Activity: Down to the final line, write out the material beneath exactly, without pictures.

******************************

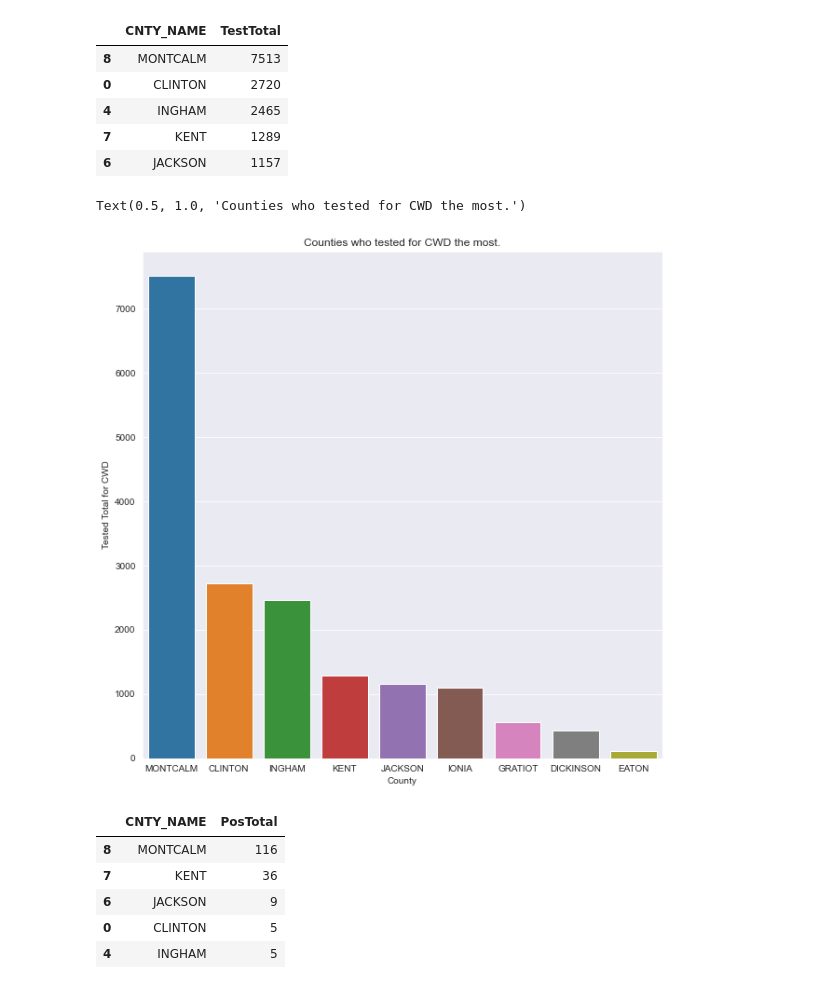
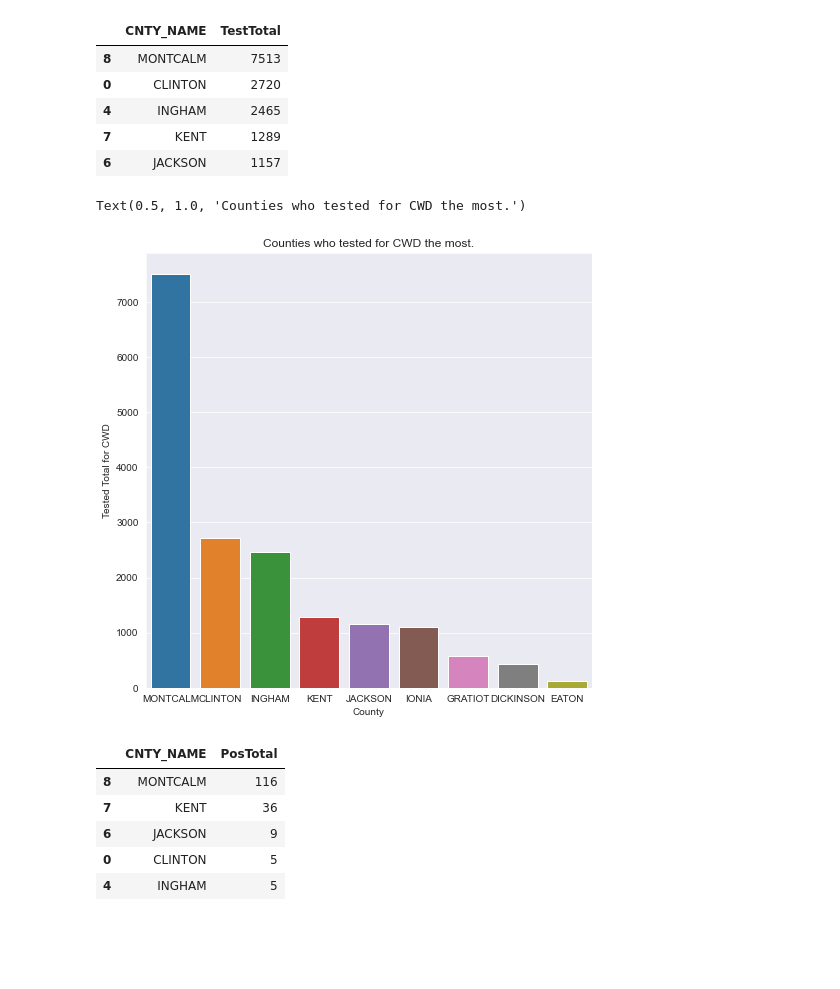
Before and after one commit to Ambush3/Michigan-Deer-CWD, a Jupyter notebook: CWD.ipynb, the cells around one changed output. Saved outputs shown, nothing was run; the diff lists cells and outputs as text; code cells hidden in the pictures; blank space fills up the shorter version.

```diff
--- a/CWD.ipynb
+++ b/CWD.ipynb
@@ -92,14 +92,14 @@ cwd1.head()
 | 6 | JACKSON | 1157 |
 # %%
 cwd1 = cwd1[:]
-plt.figure(figsize=(10,10))
+plt.figure(figsize=(8,8))
 sns.set_style('darkgrid')
 p = sns.barplot(x='CNTY_NAME', y='TestTotal', data=cwd1)
 p.set(xlabel='County', ylabel='Tested Total for CWD')
 p.set_title("Counties who tested for CWD the most.")
 # %% [output]
 Text(0.5, 1.0, 'Counties who tested for CWD the most.')
-[figure, old version]
+[figure, new version]
 # %%
 cwd2 = data_clean.groupby('CNTY_NAME', as_index=False, sort=True)['PosTotal'].sum()
 cwd2 = cwd2.sort_values('PosTotal', ascending=False)
```
Also changed, not shown: parts of 6 cells of this notebook.
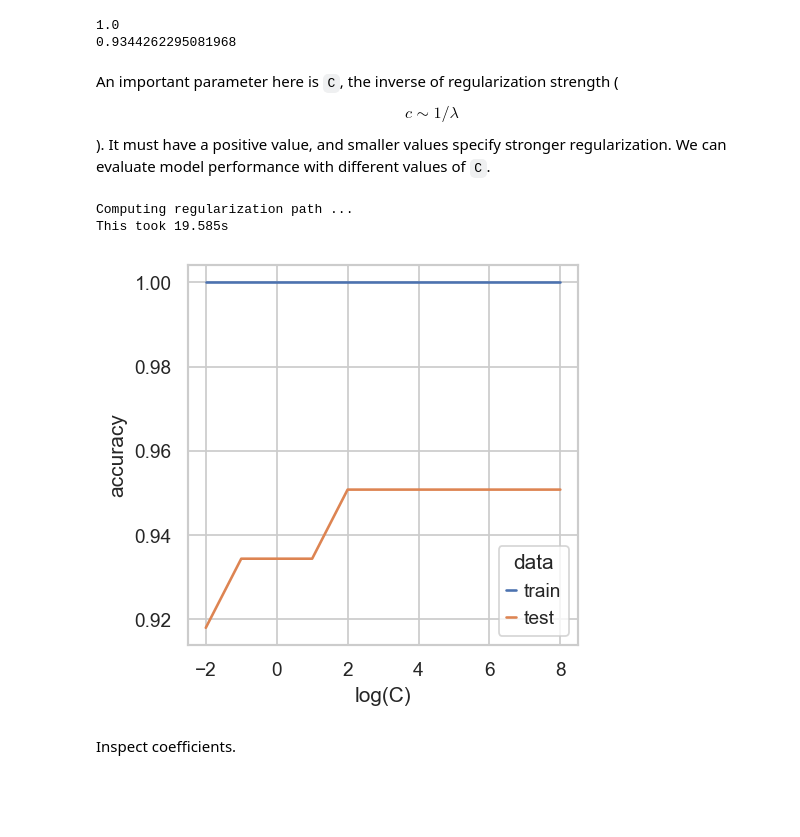
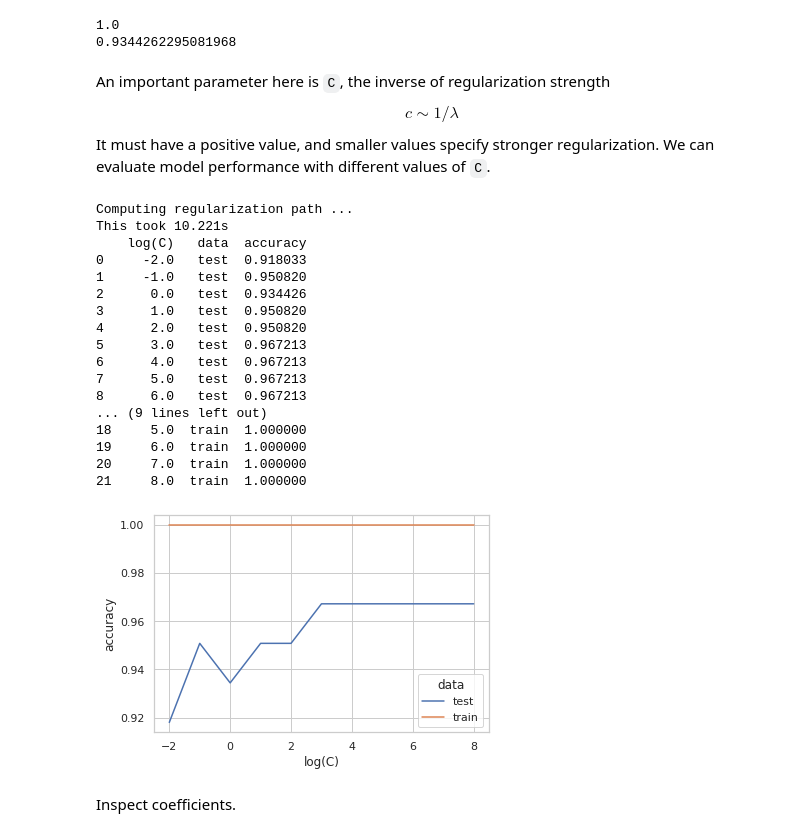
Before and after one commit to IvoLeist/ml_cnag-crg_course, a Jupyter notebook: day4/dimensionality_reduction.ipynb, the cells around one changed output. Drawn from its saved outputs; the diff is of its cells as text; code cells hidden in the pictures; blank space fills up the shorter version.

```diff
--- a/day4/dimensionality_reduction.ipynb
+++ b/day4/dimensionality_reduction.ipynb
@@ -65,7 +65,8 @@ sns.set(style="whitegrid")
 # %% [markdown]
 Load the data.
 # %%
-data = pd.read_csv("./data/DatasetA_12600gene.csv", header=0)
+url = "https://raw.githubusercontent.com/IvoLeist/ml_cnag-crg_course/main/day4/data/DatasetA_12600gene.csv"
+data = pd.read_csv(url, header=0)
 data.head()
 print(data.shape)
 data.columns
@@ -289,8 +354,8 @@ print(accuracy_score(Y_test,pred_test_lsr))
 1.0
 0.9344262295081968
 # %% [markdown]
-An important parameter here is `C`, the inverse of regularization strength ($$c \sim 1/\lambda$$). It must have a
-positive value, and smaller values specify stronger regularization. We can evaluate model performance with different
+An important parameter here is `C`, the inverse of regularization strength $$c \sim 1/\lambda$$
+It must have a positive value, and smaller values specify stronger regularization. We can evaluate model performance with different
 values of `C`.
 # %%
 def eval_reg(
@@ -322,18 +387,36 @@ def eval_reg(
 
   ldt = pd.DataFrame(data={
       'log(C)' : np.log10(cs),
-      'train' : acc_train_,
-      'test' : acc_test_
+      'test' : acc_test_,
+      'train' : acc_train_
   }).melt(id_vars='log(C)',value_name="accuracy",var_name="data")
+  print(ldt)
+  plt.figure()
   sns.lineplot(x="log(C)", y="accuracy", hue="data", data=ldt)
 
   return coefs_
 # %%
-l1_coeffs = eval_reg(X_train, X_test, Y_train, Y_test, penalty="l1")
+cs = np.logspace(-2, 8, 11)
+l1_coeffs = eval_reg(X_train, X_test, Y_train, Y_test, cs=cs, penalty="l1")
 # %% [output]
 Computing regularization path ...
-This took 19.585s
+This took 10.221s
+    log(C)   data  accuracy
+0     -2.0   test  0.918033
+1     -1.0   test  0.950820
+2      0.0   test  0.934426
+3      1.0   test  0.950820
+4      2.0   test  0.950820
+5      3.0   test  0.967213
+6      4.0   test  0.967213
+7      5.0   test  0.967213
+8      6.0   test  0.967213
+... (9 lines left out)
+18     5.0  train  1.000000
+19     6.0  train  1.000000
+20     7.0  train  1.000000
+21     8.0  train  1.000000
-[figure, old version]
+[figure, new version]
 # %% [markdown]
 Inspect coefficients.
 # %%
```
Also changed, not shown: parts of 50 cells of this notebook.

******************************

Exercise answer:
Before and after one commit to Ambush3/Michigan-Deer-CWD, a Jupyter notebook: CWD.ipynb, the cells around one changed output. Saved outputs shown, nothing was run; the diff lists cells and outputs as text; code cells hidden in the pictures; blank space fills up the shorter version.

```diff
--- a/CWD.ipynb
+++ b/CWD.ipynb
@@ -92,14 +92,14 @@ cwd1.head()
 | 6 | JACKSON | 1157 |
 # %%
 cwd1 = cwd1[:]
-plt.figure(figsize=(10,10))
+plt.figure(figsize=(8,8))
 sns.set_style('darkgrid')
 p = sns.barplot(x='CNTY_NAME', y='TestTotal', data=cwd1)
 p.set(xlabel='County', ylabel='Tested Total for CWD')
 p.set_title("Counties who tested for CWD the most.")
 # %% [output]
 Text(0.5, 1.0, 'Counties who tested for CWD the most.')
-[figure, old version]
+[figure, new version]
 # %%
 cwd2 = data_clean.groupby('CNTY_NAME', as_index=False, sort=True)['PosTotal'].sum()
 cwd2 = cwd2.sort_values('PosTotal', ascending=False)
```
Also changed, not shown: parts of 6 cells of this notebook.
Before and after one commit to IvoLeist/ml_cnag-crg_course, a Jupyter notebook: day4/dimensionality_reduction.ipynb, the cells around one changed output. Drawn from its saved outputs; the diff is of its cells as text; code cells hidden in the pictures; blank space fills up the shorter version.

```diff
--- a/day4/dimensionality_reduction.ipynb
+++ b/day4/dimensionality_reduction.ipynb
@@ -65,7 +65,8 @@ sns.set(style="whitegrid")
 # %% [markdown]
 Load the data.
 # %%
-data = pd.read_csv("./data/DatasetA_12600gene.csv", header=0)
+url = "https://raw.githubusercontent.com/IvoLeist/ml_cnag-crg_course/main/day4/data/DatasetA_12600gene.csv"
+data = pd.read_csv(url, header=0)
 data.head()
 print(data.shape)
 data.columns
@@ -289,8 +354,8 @@ print(accuracy_score(Y_test,pred_test_lsr))
 1.0
 0.9344262295081968
 # %% [markdown]
-An important parameter here is `C`, the inverse of regularization strength ($$c \sim 1/\lambda$$). It must have a
-positive value, and smaller values specify stronger regularization. We can evaluate model performance with different
+An important parameter here is `C`, the inverse of regularization strength $$c \sim 1/\lambda$$
+It must have a positive value, and smaller values specify stronger regularization. We can evaluate model performance with different
 values of `C`.
 # %%
 def eval_reg(
@@ -322,18 +387,36 @@ def eval_reg(
 
   ldt = pd.DataFrame(data={
       'log(C)' : np.log10(cs),
-      'train' : acc_train_,
-      'test' : acc_test_
+      'test' : acc_test_,
+      'train' : acc_train_
   }).melt(id_vars='log(C)',value_name="accuracy",var_name="data")
+  print(ldt)
+  plt.figure()
   sns.lineplot(x="log(C)", y="accuracy", hue="data", data=ldt)
 
   return coefs_
 # %%
-l1_coeffs = eval_reg(X_train, X_test, Y_train, Y_test, penalty="l1")
+cs = np.logspace(-2, 8, 11)
+l1_coeffs = eval_reg(X_train, X_test, Y_train, Y_test, cs=cs, penalty="l1")
 # %% [output]
 Computing regularization path ...
-This took 19.585s
+This took 10.221s
+    log(C)   data  accuracy
+0     -2.0   test  0.918033
+1     -1.0   test  0.950820
+2      0.0   test  0.934426
+3      1.0   test  0.950820
+4      2.0   test  0.950820
+5      3.0   test  0.967213
+6      4.0   test  0.967213
+7      5.0   test  0.967213
+8      6.0   test  0.967213
+... (9 lines left out)
+18     5.0  train  1.000000
+19     6.0  train  1.000000
+20     7.0  train  1.000000
+21     8.0  train  1.000000
-[figure, old version]
+[figure, new version]
 # %% [markdown]
 Inspect coefficients.
 # %%
```
Also changed, not shown: parts of 50 cells of this notebook.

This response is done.